  • Anonymous
    10:54 AM June 18, 2011

    Minnesota Justice System needs fixing .its not about your case,or Attorney -Client confidentiality ;or what you know : it is about who you know or how much weight do your case carry,to make and offer to the opposing party’That leave the party in Limbo no answers and case is closed,you try to get answers you send the judges letter you send banks letters you send lawyers letters and not one respond like you are a nobody it is a good thing God have my back because the justice System do not its four years now I am just a nobody ,trying to tell every body, about somebody, that should listen to every body ,Minnesota Justice System needs fixing .good people are being throw in the fire , belive me iam not alone there are thousands of us .I will not vote again .it serve no one .and for a bank you knew nothing about; give a stranger that live in another state a mortage on your house and your own attorney did not tell you,fix this system

  • Anonymous
    11:16 AM June 18, 2011

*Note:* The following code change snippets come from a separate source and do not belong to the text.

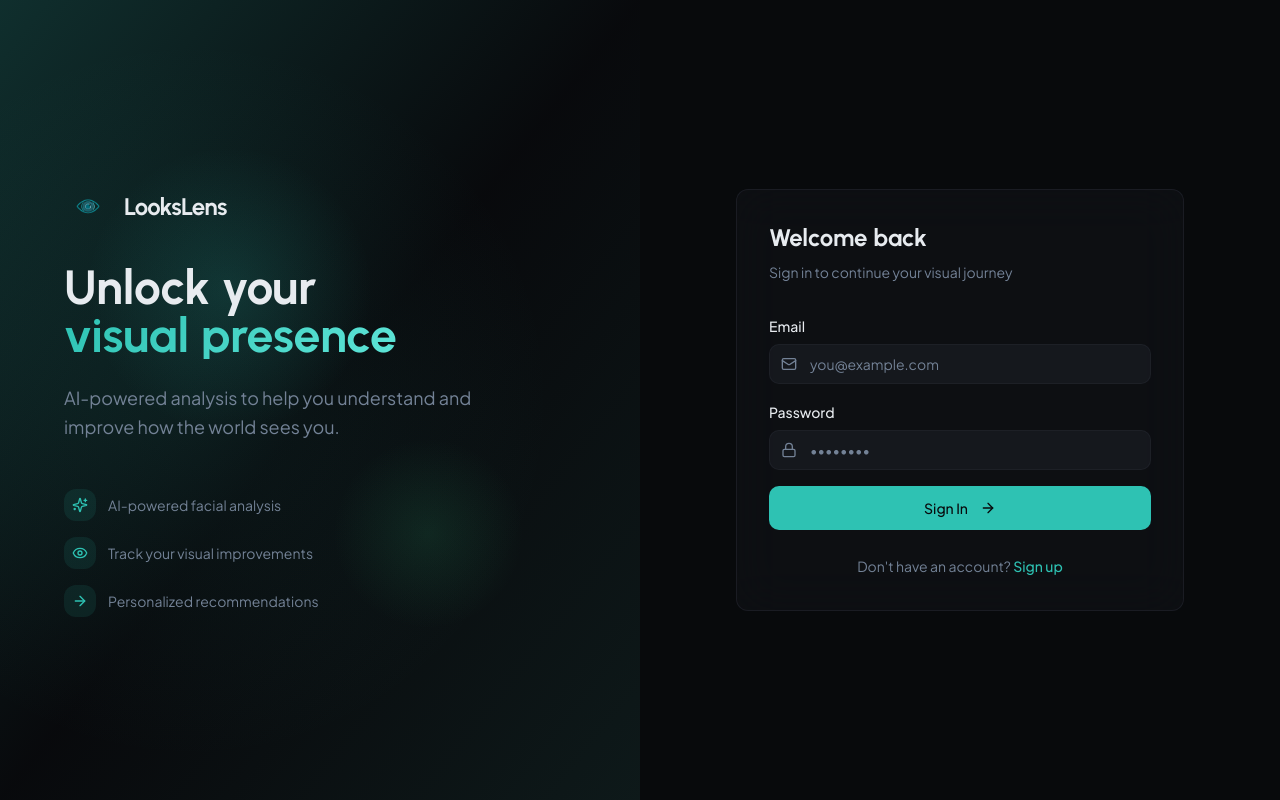
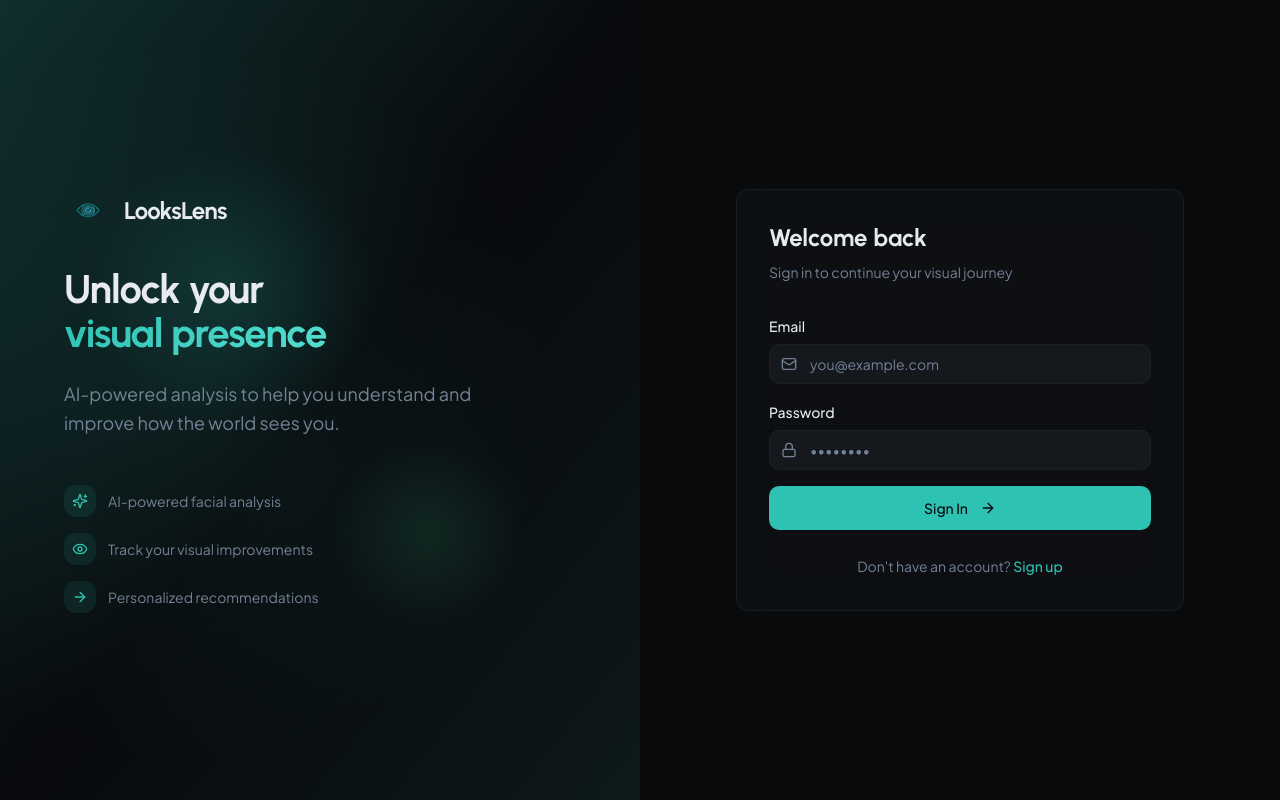
Before and after one commit to reshurana12-sudo/poise-mirror, a React (Vite) app: page /auth in a window 1280 px wide. Built offline with nearby package versions, Linux system fonts and the light colour scheme; the HTML template or start-up script is replaced by a standard one.

Commit message:
Preceding changes

```diff
--- a/src/pages/AuthPage.tsx
+++ b/src/pages/AuthPage.tsx
@@ -131,7 +131,7 @@ const AuthPage = () => {
               <span className="brand-wordmark text-2xl text-foreground">LooksLens</span>
             </div>
 
-            <h1 className="font-display text-4xl xl:text-5xl font-bold text-foreground leading-tight mb-6">
+            <h1 className="font-display text-h1 text-foreground mb-6">
               Unlock your
               <span className="text-gradient-primary block">visual presence</span>
             </h1>
```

    Any time you have a attorney that states to the opposing party, he will use a legal theory to off set the courts, where his client will will not received no rewards from any party and you are the client ,there is not one attorney in Minnesota that will touch this case ,Some day a honest lawyer will come along and pick it up until than fix the system